The coalition has found a new way to target claimants and increase benefit sanctions - demand that those losing their jobs take action before they are allowed to claim.
Those who believed the government had exhausted its supply of welfare-demonising policies were in for a cruel shock as the Tories reached down the back of the sofa and pulled out another billy club.
Not content with forcing endless cuts and caps on some of Britain's poorest, the Department for Work and Pensions (DWP) released a press statement today with details on its latest dog's dinner of a policy, saying:
"From 28 April, when a jobseeker has their first interview with Jobcentre Plus, the adviser will review what they have done to make themselves employable prior to claiming JSA. If they haven't done anything, they will be mandated to comply quickly and if they don't they could face a sanction."
This is the first time Iain Duncan Smith, Secretary of State for Work and Pensions, has tried to force sanctions on people for their actions even before they claim.
It fits with his regular pattern though: removing or eroding access to benefits as a way of cutting their costs regardless of the damage they cause.

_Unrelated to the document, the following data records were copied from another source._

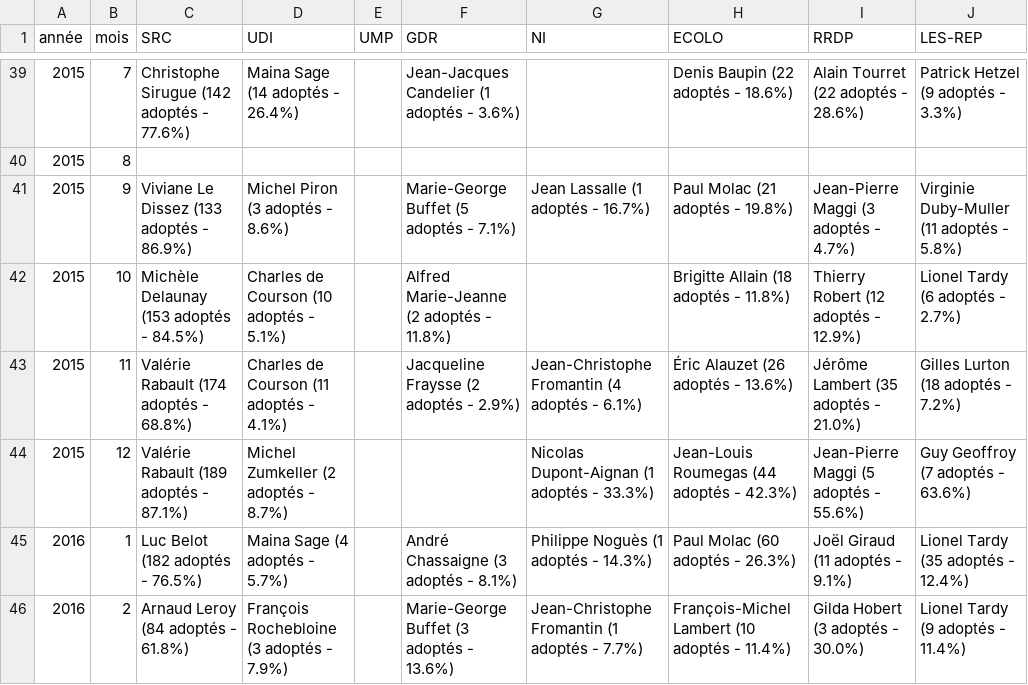
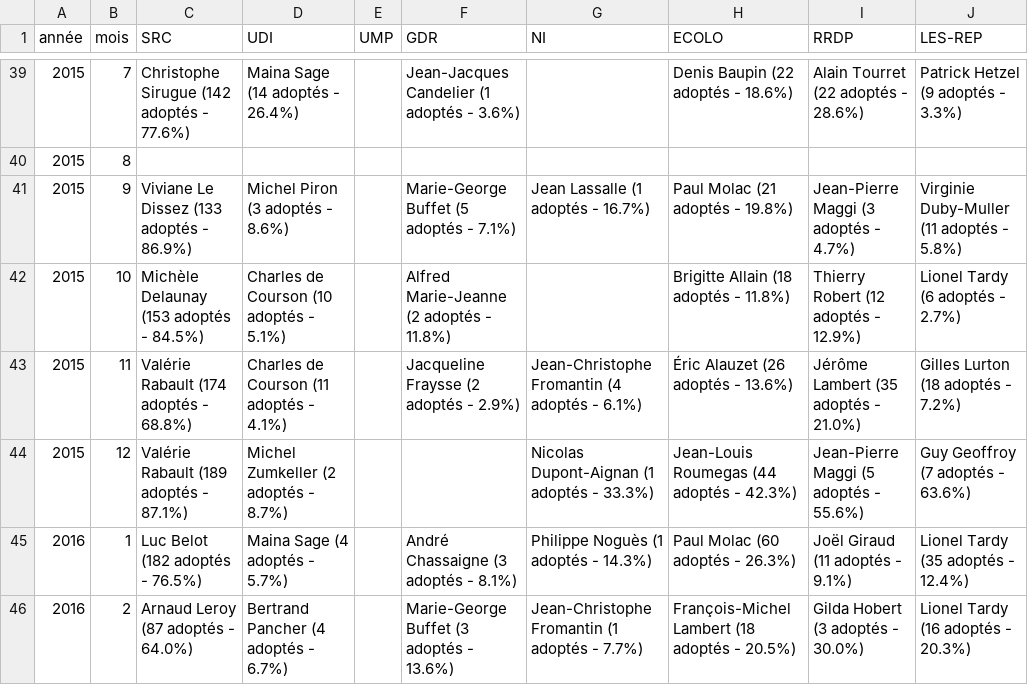
Before and after one commit to regardscitoyens/top-amendements-adoptes, a CSV file: data/deputes-tops.csv, drawn as a sheet; only a part is shown, gaps mark what is left out.

Commit message:
update data

```diff
--- a/data/deputes-tops.csv
+++ b/data/deputes-tops.csv
@@ -45,2 +45,2 @@ année,mois,SRC,UDI,UMP,GDR,NI,ECOLO,RRDP,LES-REP
 2016,1,Luc Belot (182 adoptés - 76.5%),Maina Sage (4 adoptés - 5.7%),,André Chassaigne (3 adoptés - 8.1%),Philippe Noguès (1 adoptés - 14.3%),Paul Molac (60 adoptés - 26.3%),Joël Giraud (11 adoptés - 9.1%),Lionel Tardy (35 adoptés - 12.4%)
-2016,2,Arnaud Leroy (84 adoptés - 61.8%),François Rochebloine (3 adoptés - 7.9%),,Marie-George Buffet (3 adoptés - 13.6%),Jean-Christophe Fromantin (1 adoptés - 7.7%),François-Michel Lambert (10 adoptés - 11.4%),Gilda Hobert (3 adoptés - 30.0%),Lionel Tardy (9 adoptés - 11.4%)
+2016,2,Arnaud Leroy (87 adoptés - 64.0%),Bertrand Pancher (4 adoptés - 6.7%),,Marie-George Buffet (3 adoptés - 13.6%),Jean-Christophe Fromantin (1 adoptés - 7.7%),François-Michel Lambert (18 adoptés - 20.5%),Gilda Hobert (3 adoptés - 30.0%),Lionel Tardy (16 adoptés - 20.3%)
```
Also changed, not shown: 1 other file.
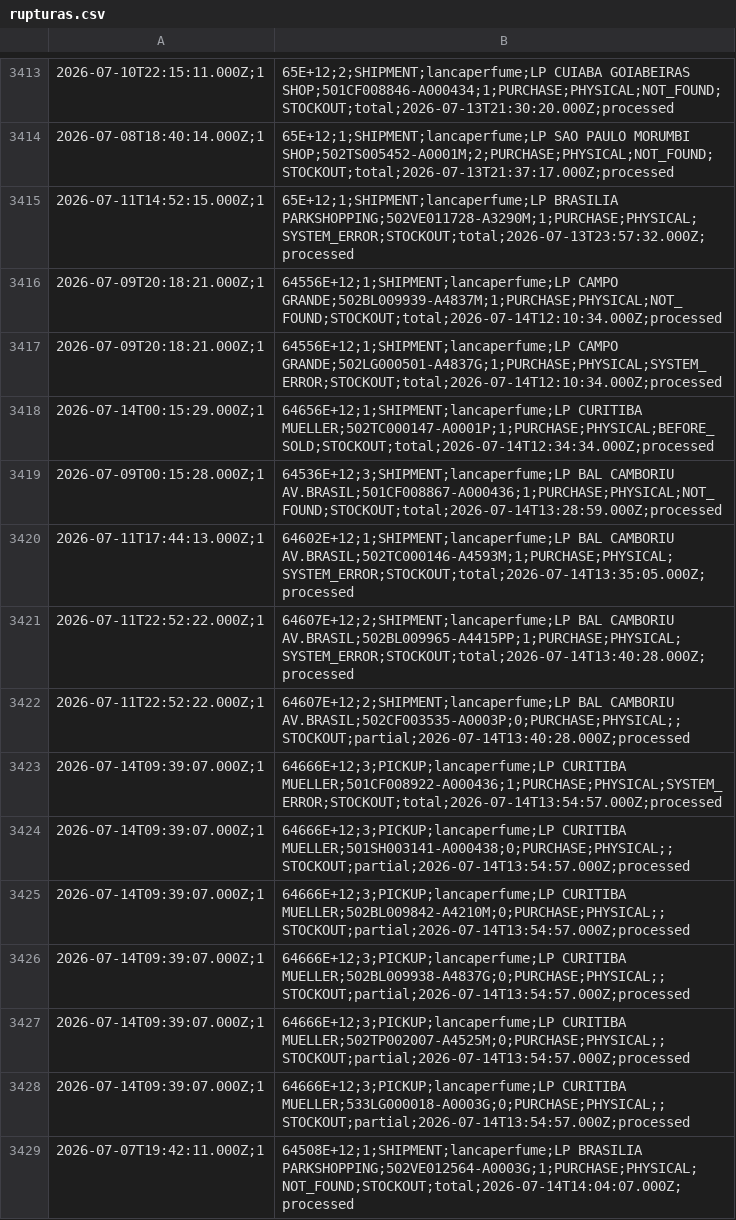
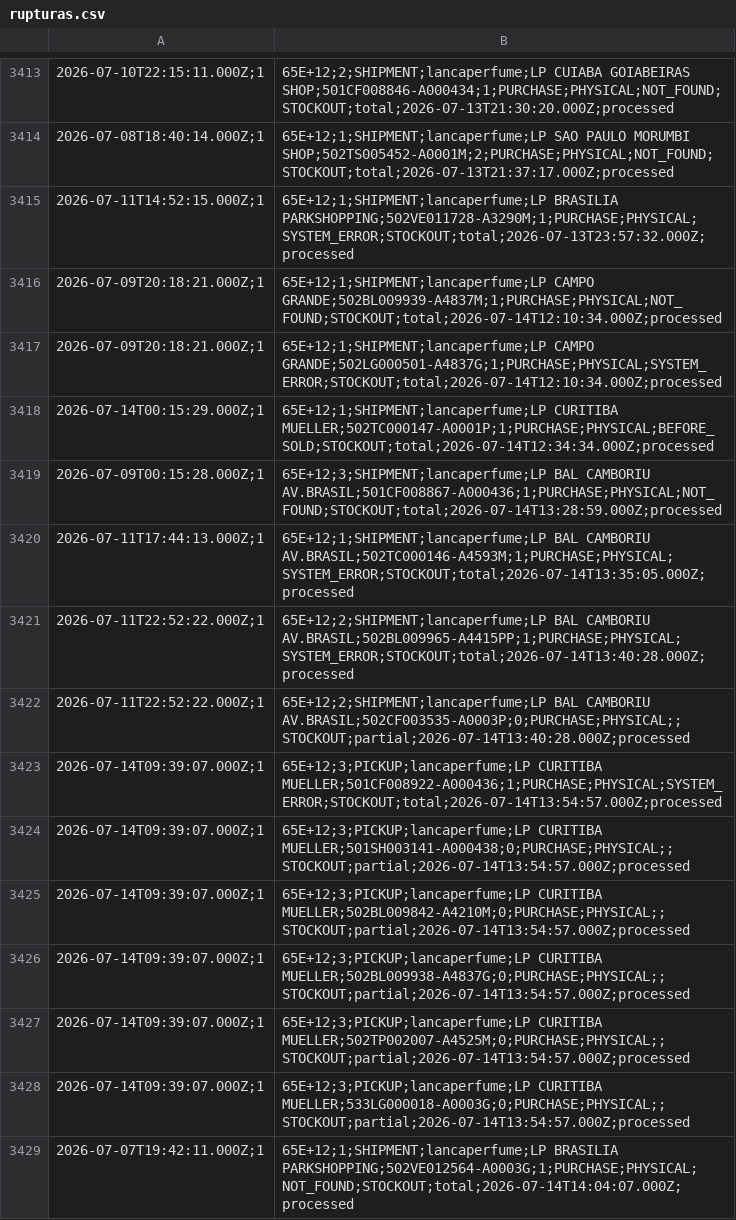
Before and after one commit to mateusmattos/omni-dashboard, a CSV file: rupturas.csv, drawn as a sheet; only a part is shown, gaps mark what is left out; the diff covers the shown part only.

```diff
--- a/rupturas.csv
+++ b/rupturas.csv
@@ -3415,15 +3415,15 @@
 2026-07-11T14:52:15.000Z;1,65E+12;1;SHIPMENT;lancaperfume;LP BRASILIA PARKSHOPPING;502VE011728-A3290M;1;PURCHASE;PHYSICAL;SYSTEM_ERROR;STOCKOUT;total;2026-07-13T23:57:32.000Z;processed
-2026-07-09T20:18:21.000Z;1,64556E+12;1;SHIPMENT;lancaperfume;LP CAMPO GRANDE;502BL009939-A4837M;1;PURCHASE;PHYSICAL;NOT_FOUND;STOCKOUT;total;2026-07-14T12:10:34.000Z;processed
-2026-07-09T20:18:21.000Z;1,64556E+12;1;SHIPMENT;lancaperfume;LP CAMPO GRANDE;502LG000501-A4837G;1;PURCHASE;PHYSICAL;SYSTEM_ERROR;STOCKOUT;total;2026-07-14T12:10:34.000Z;processed
-2026-07-14T00:15:29.000Z;1,64656E+12;1;SHIPMENT;lancaperfume;LP CURITIBA MUELLER;502TC000147-A0001P;1;PURCHASE;PHYSICAL;BEFORE_SOLD;STOCKOUT;total;2026-07-14T12:34:34.000Z;processed
-2026-07-09T00:15:28.000Z;1,64536E+12;3;SHIPMENT;lancaperfume;LP BAL CAMBORIU AV.BRASIL;501CF008867-A000436;1;PURCHASE;PHYSICAL;NOT_FOUND;STOCKOUT;total;2026-07-14T13:28:59.000Z;processed
-2026-07-11T17:44:13.000Z;1,64602E+12;1;SHIPMENT;lancaperfume;LP BAL CAMBORIU AV.BRASIL;502TC000146-A4593M;1;PURCHASE;PHYSICAL;SYSTEM_ERROR;STOCKOUT;total;2026-07-14T13:35:05.000Z;processed
-2026-07-11T22:52:22.000Z;1,64607E+12;2;SHIPMENT;lancaperfume;LP BAL CAMBORIU AV.BRASIL;502BL009965-A4415PP;1;PURCHASE;PHYSICAL;SYSTEM_ERROR;STOCKOUT;total;2026-07-14T13:40:28.000Z;processed
-2026-07-11T22:52:22.000Z;1,64607E+12;2;SHIPMENT;lancaperfume;LP BAL CAMBORIU AV.BRASIL;502CF003535-A0003P;0;PURCHASE;PHYSICAL;;STOCKOUT;partial;2026-07-14T13:40:28.000Z;processed
-2026-07-14T09:39:07.000Z;1,64666E+12;3;PICKUP;lancaperfume;LP CURITIBA MUELLER;501CF008922-A000436;1;PURCHASE;PHYSICAL;SYSTEM_ERROR;STOCKOUT;total;2026-07-14T13:54:57.000Z;processed
-2026-07-14T09:39:07.000Z;1,64666E+12;3;PICKUP;lancaperfume;LP CURITIBA MUELLER;501SH003141-A000438;0;PURCHASE;PHYSICAL;;STOCKOUT;partial;2026-07-14T13:54:57.000Z;processed
-2026-07-14T09:39:07.000Z;1,64666E+12;3;PICKUP;lancaperfume;LP CURITIBA MUELLER;502BL009842-A4210M;0;PURCHASE;PHYSICAL;;STOCKOUT;partial;2026-07-14T13:54:57.000Z;processed
-2026-07-14T09:39:07.000Z;1,64666E+12;3;PICKUP;lancaperfume;LP CURITIBA MUELLER;502BL009938-A4837G;0;PURCHASE;PHYSICAL;;STOCKOUT;partial;2026-07-14T13:54:57.000Z;processed
-2026-07-14T09:39:07.000Z;1,64666E+12;3;PICKUP;lancaperfume;LP CURITIBA MUELLER;502TP002007-A4525M;0;PURCHASE;PHYSICAL;;STOCKOUT;partial;2026-07-14T13:54:57.000Z;processed
-2026-07-14T09:39:07.000Z;1,64666E+12;3;PICKUP;lancaperfume;LP CURITIBA MUELLER;533LG000018-A0003G;0;PURCHASE;PHYSICAL;;STOCKOUT;partial;2026-07-14T13:54:57.000Z;processed
-2026-07-07T19:42:11.000Z;1,64508E+12;1;SHIPMENT;lancaperfume;LP BRASILIA PARKSHOPPING;502VE012564-A0003G;1;PURCHASE;PHYSICAL;NOT_FOUND;STOCKOUT;total;2026-07-14T14:04:07.000Z;processed
+2026-07-09T20:18:21.000Z;1,65E+12;1;SHIPMENT;lancaperfume;LP CAMPO GRANDE;502BL009939-A4837M;1;PURCHASE;PHYSICAL;NOT_FOUND;STOCKOUT;total;2026-07-14T12:10:34.000Z;processed
+2026-07-09T20:18:21.000Z;1,65E+12;1;SHIPMENT;lancaperfume;LP CAMPO GRANDE;502LG000501-A4837G;1;PURCHASE;PHYSICAL;SYSTEM_ERROR;STOCKOUT;total;2026-07-14T12:10:34.000Z;processed
+2026-07-14T00:15:29.000Z;1,65E+12;1;SHIPMENT;lancaperfume;LP CURITIBA MUELLER;502TC000147-A0001P;1;PURCHASE;PHYSICAL;BEFORE_SOLD;STOCKOUT;total;2026-07-14T12:34:34.000Z;processed
+2026-07-09T00:15:28.000Z;1,65E+12;3;SHIPMENT;lancaperfume;LP BAL CAMBORIU AV.BRASIL;501CF008867-A000436;1;PURCHASE;PHYSICAL;NOT_FOUND;STOCKOUT;total;2026-07-14T13:28:59.000Z;processed
+2026-07-11T17:44:13.000Z;1,65E+12;1;SHIPMENT;lancaperfume;LP BAL CAMBORIU AV.BRASIL;502TC000146-A4593M;1;PURCHASE;PHYSICAL;SYSTEM_ERROR;STOCKOUT;total;2026-07-14T13:35:05.000Z;processed
+2026-07-11T22:52:22.000Z;1,65E+12;2;SHIPMENT;lancaperfume;LP BAL CAMBORIU AV.BRASIL;502BL009965-A4415PP;1;PURCHASE;PHYSICAL;SYSTEM_ERROR;STOCKOUT;total;2026-07-14T13:40:28.000Z;processed
+2026-07-11T22:52:22.000Z;1,65E+12;2;SHIPMENT;lancaperfume;LP BAL CAMBORIU AV.BRASIL;502CF003535-A0003P;0;PURCHASE;PHYSICAL;;STOCKOUT;partial;2026-07-14T13:40:28.000Z;processed
+2026-07-14T09:39:07.000Z;1,65E+12;3;PICKUP;lancaperfume;LP CURITIBA MUELLER;501CF008922-A000436;1;PURCHASE;PHYSICAL;SYSTEM_ERROR;STOCKOUT;total;2026-07-14T13:54:57.000Z;processed
+2026-07-14T09:39:07.000Z;1,65E+12;3;PICKUP;lancaperfume;LP CURITIBA MUELLER;501SH003141-A000438;0;PURCHASE;PHYSICAL;;STOCKOUT;partial;2026-07-14T13:54:57.000Z;processed
+2026-07-14T09:39:07.000Z;1,65E+12;3;PICKUP;lancaperfume;LP CURITIBA MUELLER;502BL009842-A4210M;0;PURCHASE;PHYSICAL;;STOCKOUT;partial;2026-07-14T13:54:57.000Z;processed
+2026-07-14T09:39:07.000Z;1,65E+12;3;PICKUP;lancaperfume;LP CURITIBA MUELLER;502BL009938-A4837G;0;PURCHASE;PHYSICAL;;STOCKOUT;partial;2026-07-14T13:54:57.000Z;processed
+2026-07-14T09:39:07.000Z;1,65E+12;3;PICKUP;lancaperfume;LP CURITIBA MUELLER;502TP002007-A4525M;0;PURCHASE;PHYSICAL;;STOCKOUT;partial;2026-07-14T13:54:57.000Z;processed
+2026-07-14T09:39:07.000Z;1,65E+12;3;PICKUP;lancaperfume;LP CURITIBA MUELLER;533LG000018-A0003G;0;PURCHASE;PHYSICAL;;STOCKOUT;partial;2026-07-14T13:54:57.000Z;processed
+2026-07-07T19:42:11.000Z;1,65E+12;1;SHIPMENT;lancaperfume;LP BRASILIA PARKSHOPPING;502VE012564-A0003G;1;PURCHASE;PHYSICAL;NOT_FOUND;STOCKOUT;total;2026-07-14T14:04:07.000Z;processed
```
Also changed, not shown: 13 added rows and 41 edited cells elsewhere in this file, 1 other file.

Last year George Osborne announced that newly-unemployed people would have to wait for a week after losing their jobs before being allowed to claim Jobseeker's Allowance, saying they should spend their first week looking for work.
To millionaires this may sound reasonable; the object is to get back to work as quickly as possible, and no-one really has money troubles, do they?
The reality is quite different. Those who become unemployed are often stuck in cycles of 'low pay - no pay', the last to get jobs and the first to be laid off when the bad times hit, leaving them unable to cope without a week's benefits, let alone the longer delays before a first payment is made.
This contributes to Britain's shocking poverty figures, which show 13 million people suffering and a roughly even split between the working and workless.
The government trumpets its 'successes' in creating work, with minister for employment Esther McVey saying:
"With the economy growing, unemployment falling and record numbers of people in work, now is the time to start expecting more of people if they want to claim benefits. It's only right that we should ask people to take the first basic steps to getting a job before they start claiming Jobseeker's Allowance - it will show they are taking their search for work seriously."
As UnemployedNet has shown, the number of full time jobs actually fell in the last three months and only self-employment registrations - often not accompanied by any real income - turned the figures positive.
This lack of real jobs has not given the Conservatives pause; they are still keen to point at the unemployed themselves as the root of the problem rather than their economic mismanagement as they cut spending too quickly.
They do not recognise that a lack of quality support in jobcentres is a contributing issue of their own making, describing the current JSA method as a 'signing-on' system.
This new policy says that making people develop a CV, set up an email address and register on Universal Jobmatch are needed because there isn't enough rigour in this support.
There are so many problems with this it is hard to know where to start.
Universal Jobmatch has been thoroughly discredited, with the DWP admitting recently that more than half of the jobs on it were fake, repeats or fishing exercises designed to part jobseekers from their money.
The idea that signing up is a positive step towards unemployment is nowhere near being proven.
The lack of IT skills some unemployed people have, and the fact that many jobs still don't need them, means the computer-based nature of most of the new requirements are unfitting, and making them mandatory is setting some up to fail unnecessarily.
The idea of quarterly reviews with jobcentre staff is, on the face of it, a reasonable idea if they help identify new job and training opportunities.
But the government has shown such contempt for unemployed people it can only be assumed that this will be the typical abrasive attempt to find excuses to increase sanctions.
Cuts to DWP staff - a quarter have lost their jobs since 2010 - mean it is doubtful they have the capacity to provide quality jobsearch support in jobcentres in addition to meeting their sanctions targets.
This hare-brained scheme is further evidence of Iain Duncan Smith's desire to ride the unpopularity of the workless to electoral success.
No policy is considered too damaging, and increased poverty - and even deaths in the case of the hated work capability assessment - is no bar to introduction.
The support of unemployed people is vital work.
Dressing it up in the clothes of mandating takes away much of its ability to help, robbing the workless of vital agency and confidence, and far from helping, hinders their chances of getting jobs.
The coalition needs a serious rethink of its whole approach.